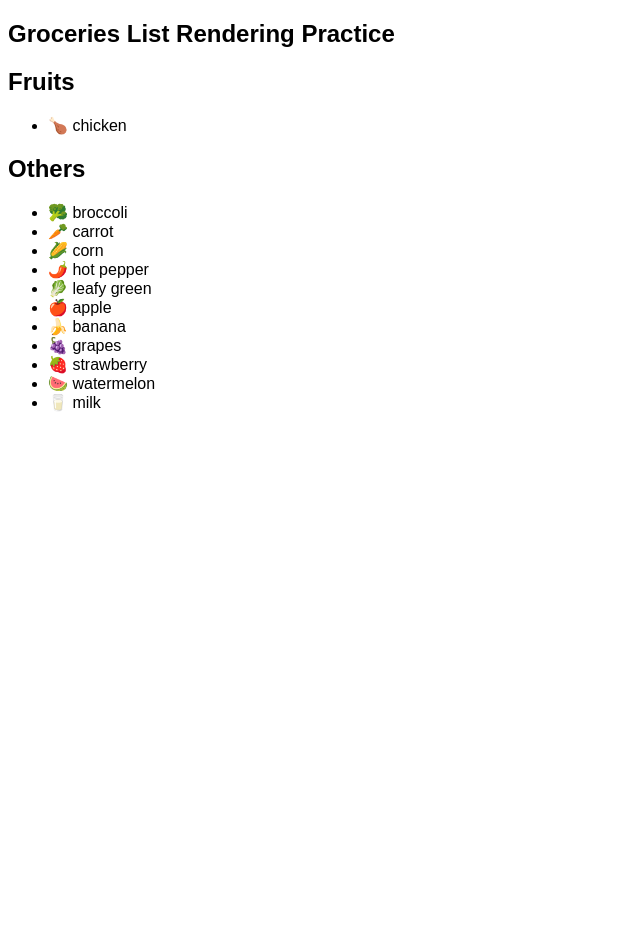
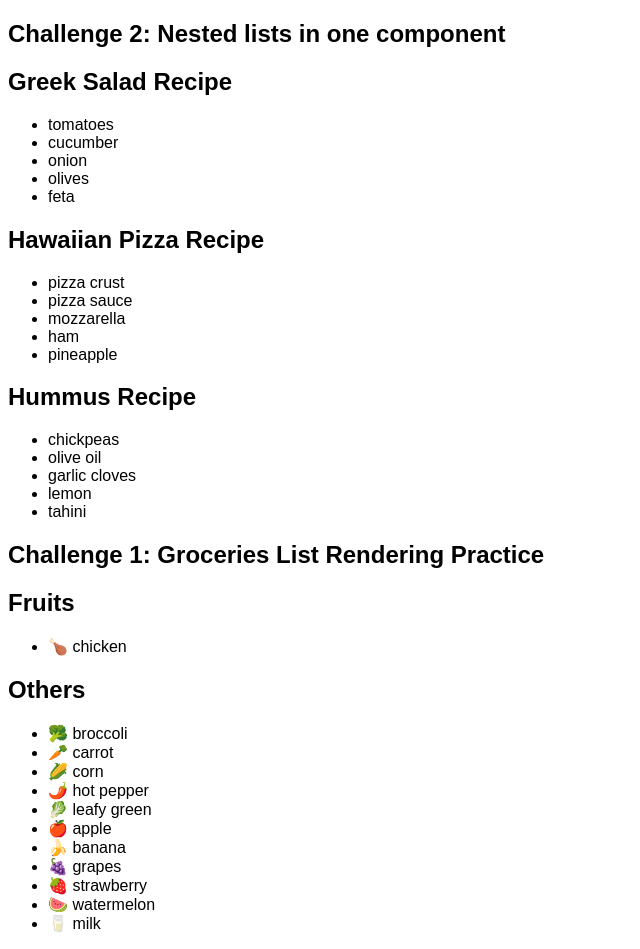
Before and after one commit to HaileyN3132/Study_React, a React (Vite) app in the folder react-playground/: page / in a window 1280 px wide. Shown: the whole page, without its empty margins (0-640 px from the left). Before the commit the page ends 800 px from the top, so only its background shows below. Built offline with nearby package versions, Linux system fonts and the light colour scheme.

Commit message:
Implemented Challenge 2 - Nested List In One Component

```diff
--- /dev/null
+++ b/react-playground/src/data/recipesData.js
@@ -0,0 +1,23 @@
+export default [
+  {
+    id: "greek-salad",
+    name: "Greek Salad",
+    ingredients: ["tomatoes", "cucumber", "onion", "olives", "feta"],
+  },
+  {
+    id: "hawaiian-pizza",
+    name: "Hawaiian Pizza",
+    ingredients: [
+      "pizza crust",
+      "pizza sauce",
+      "mozzarella",
+      "ham",
+      "pineapple",
+    ],
+  },
+  {
+    id: "hummus",
+    name: "Hummus",
+    ingredients: ["chickpeas", "olive oil", "garlic cloves", "lemon", "tahini"],
+  },
+];
--- a/react-playground/src/practices/RenderingList.jsx
+++ b/react-playground/src/practices/RenderingList.jsx
@@ -1,10 +1,10 @@
 import groceriesData from "../data/groceriesData";
+import recipesData from "../data/recipesData";
 
 /*
     Challenge 1: Split a groceries into 2 lists
 
 */
-
 function Item({ name, emoji }) {
   return (
     <li>
@@ -23,25 +23,54 @@ function ListItem({ list }) {
   );
 }
 
+/*
+    Challenge 2: Nested lists in one component
+
+*/
+
+function Ingredient({ name }) {
+  return <li>{name}</li>;
+}
+
+function Recipe({ id, name, ingredients }) {
+  let ingredientsList = ingredients.map((ingredient) => (
+    <Ingredient key={id + ingredient} name={ingredient} />
+  ));
+
+  return (
+    <>
+      <h2>{name} Recipe</h2>
+      <ul>{ingredientsList}</ul>
+    </>
+  );
+}
+
 export default function RenderingList() {
+  //Challenge 1
   const keyword = "protein";
-
   let filteredList = groceriesData.filter((item) => item.type === keyword);
   let remainList = groceriesData.filter((item) => item.type !== keyword);
 
-  /*
-  let fruits = filteredList.map((fruit) => (
-    <Item key={fruit.id} name={fruit.name} emoji={fruit.emoji} />
+  // Challenge 2
+
+  let recipes = recipesData.map((recipe) => (
+    <Recipe
+      key={recipe.id}
+      id={recipe.id}
+      name={recipe.name}
+      ingredients={recipe.ingredients}
+    />
   ));
 
-  let remain = remainList.map((item) => (
-    <Item id={item.id} name={item.name} emoji={item.emoji} />
-  ));
-*/
+  return (
+    <>
+      <section>
+        <h1>Challenge 2: Nested lists in one component</h1>
+        <div>{recipes}</div>
+      </section>
 
-  return (
       <section>
-      <h1>Groceries List Rendering Practice</h1>
+        <h1>Challenge 1: Groceries List Rendering Practice</h1>
 
         <h2>Fruits</h2>
         <ListItem list={filteredList} />
@@ -49,5 +78,6 @@ export default function RenderingList() {
         <h2>Others </h2>
         <ListItem list={remainList} />
       </section>
+    </>
   );
 }
```
Lines whose indentation alone changed are shown as unchanged.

EXERCISE BRIEF —
All of the entries need to be copied exactly, minus any pictures.

YOUR SOLUTION —
Before and after one commit to HaileyN3132/Study_React, a React (Vite) app in the folder react-playground/: page / in a window 1280 px wide. Shown: the whole page, without its empty margins (0-640 px from the left). Before the commit the page ends 800 px from the top, so only its background shows below. Built offline with nearby package versions, Linux system fonts and the light colour scheme.

Commit message:
Implemented Challenge 2 - Nested List In One Component

```diff
--- /dev/null
+++ b/react-playground/src/data/recipesData.js
@@ -0,0 +1,23 @@
+export default [
+  {
+    id: "greek-salad",
+    name: "Greek Salad",
+    ingredients: ["tomatoes", "cucumber", "onion", "olives", "feta"],
+  },
+  {
+    id: "hawaiian-pizza",
+    name: "Hawaiian Pizza",
+    ingredients: [
+      "pizza crust",
+      "pizza sauce",
+      "mozzarella",
+      "ham",
+      "pineapple",
+    ],
+  },
+  {
+    id: "hummus",
+    name: "Hummus",
+    ingredients: ["chickpeas", "olive oil", "garlic cloves", "lemon", "tahini"],
+  },
+];
--- a/react-playground/src/practices/RenderingList.jsx
+++ b/react-playground/src/practices/RenderingList.jsx
@@ -1,10 +1,10 @@
 import groceriesData from "../data/groceriesData";
+import recipesData from "../data/recipesData";
 
 /*
     Challenge 1: Split a groceries into 2 lists
 
 */
-
 function Item({ name, emoji }) {
   return (
     <li>
@@ -23,25 +23,54 @@ function ListItem({ list }) {
   );
 }
 
+/*
+    Challenge 2: Nested lists in one component
+
+*/
+
+function Ingredient({ name }) {
+  return <li>{name}</li>;
+}
+
+function Recipe({ id, name, ingredients }) {
+  let ingredientsList = ingredients.map((ingredient) => (
+    <Ingredient key={id + ingredient} name={ingredient} />
+  ));
+
+  return (
+    <>
+      <h2>{name} Recipe</h2>
+      <ul>{ingredientsList}</ul>
+    </>
+  );
+}
+
 export default function RenderingList() {
+  //Challenge 1
   const keyword = "protein";
-
   let filteredList = groceriesData.filter((item) => item.type === keyword);
   let remainList = groceriesData.filter((item) => item.type !== keyword);
 
-  /*
-  let fruits = filteredList.map((fruit) => (
-    <Item key={fruit.id} name={fruit.name} emoji={fruit.emoji} />
+  // Challenge 2
+
+  let recipes = recipesData.map((recipe) => (
+    <Recipe
+      key={recipe.id}
+      id={recipe.id}
+      name={recipe.name}
+      ingredients={recipe.ingredients}
+    />
   ));
 
-  let remain = remainList.map((item) => (
-    <Item id={item.id} name={item.name} emoji={item.emoji} />
-  ));
-*/
+  return (
+    <>
+      <section>
+        <h1>Challenge 2: Nested lists in one component</h1>
+        <div>{recipes}</div>
+      </section>
 
-  return (
       <section>
-      <h1>Groceries List Rendering Practice</h1>
+        <h1>Challenge 1: Groceries List Rendering Practice</h1>
 
         <h2>Fruits</h2>
         <ListItem list={filteredList} />
@@ -49,5 +78,6 @@ export default function RenderingList() {
         <h2>Others </h2>
         <ListItem list={remainList} />
       </section>
+    </>
   );
 }
```
Lines whose indentation alone changed are shown as unchanged.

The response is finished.